Work task >> Lines containing the word "bitwise" are to be copied from the data below.

==*==

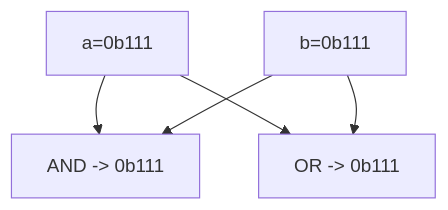
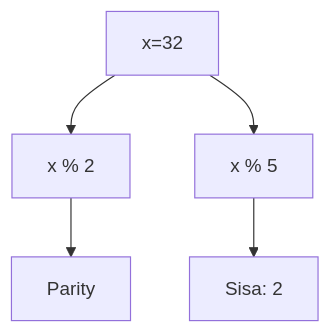
Before and after one commit to amnahwaida/OSNK_INF_PREP: diagram 11 of 25 in part-c-pemahaman-cpp/06-bitwise/latihan/set-09.md, drawn with Mermaid. The commit also changed other lines of this file and 71 other files, not shown here.

````diff
--- a/part-c-pemahaman-cpp/06-bitwise/latihan/set-09.md
+++ b/part-c-pemahaman-cpp/06-bitwise/latihan/set-09.md
@@ -319,7 +329,7 @@
 ```mermaid
 graph TD
-    A["a=0b111"] --> C["AND -> 0b111"]
-    B["b=0b111"] --> C
-    A --> D["OR  -> 0b111"]
-    B --> D
+A[x=32] --> B[x % 2]
+B --> C[Parity]
+A --> D[x % 5]
+D --> E[Sisa: 2]
 ```
````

==*==

Exercise result >>
Before and after one commit to amnahwaida/OSNK_INF_PREP: diagram 11 of 25 in part-c-pemahaman-cpp/06-bitwise/latihan/set-09.md, drawn with Mermaid. The commit also changed other lines of this file and 71 other files, not shown here.
--- a/part-c-pemahaman-cpp/06-bitwise/latihan/set-09.md
+++ b/part-c-pemahaman-cpp/06-bitwise/latihan/set-09.md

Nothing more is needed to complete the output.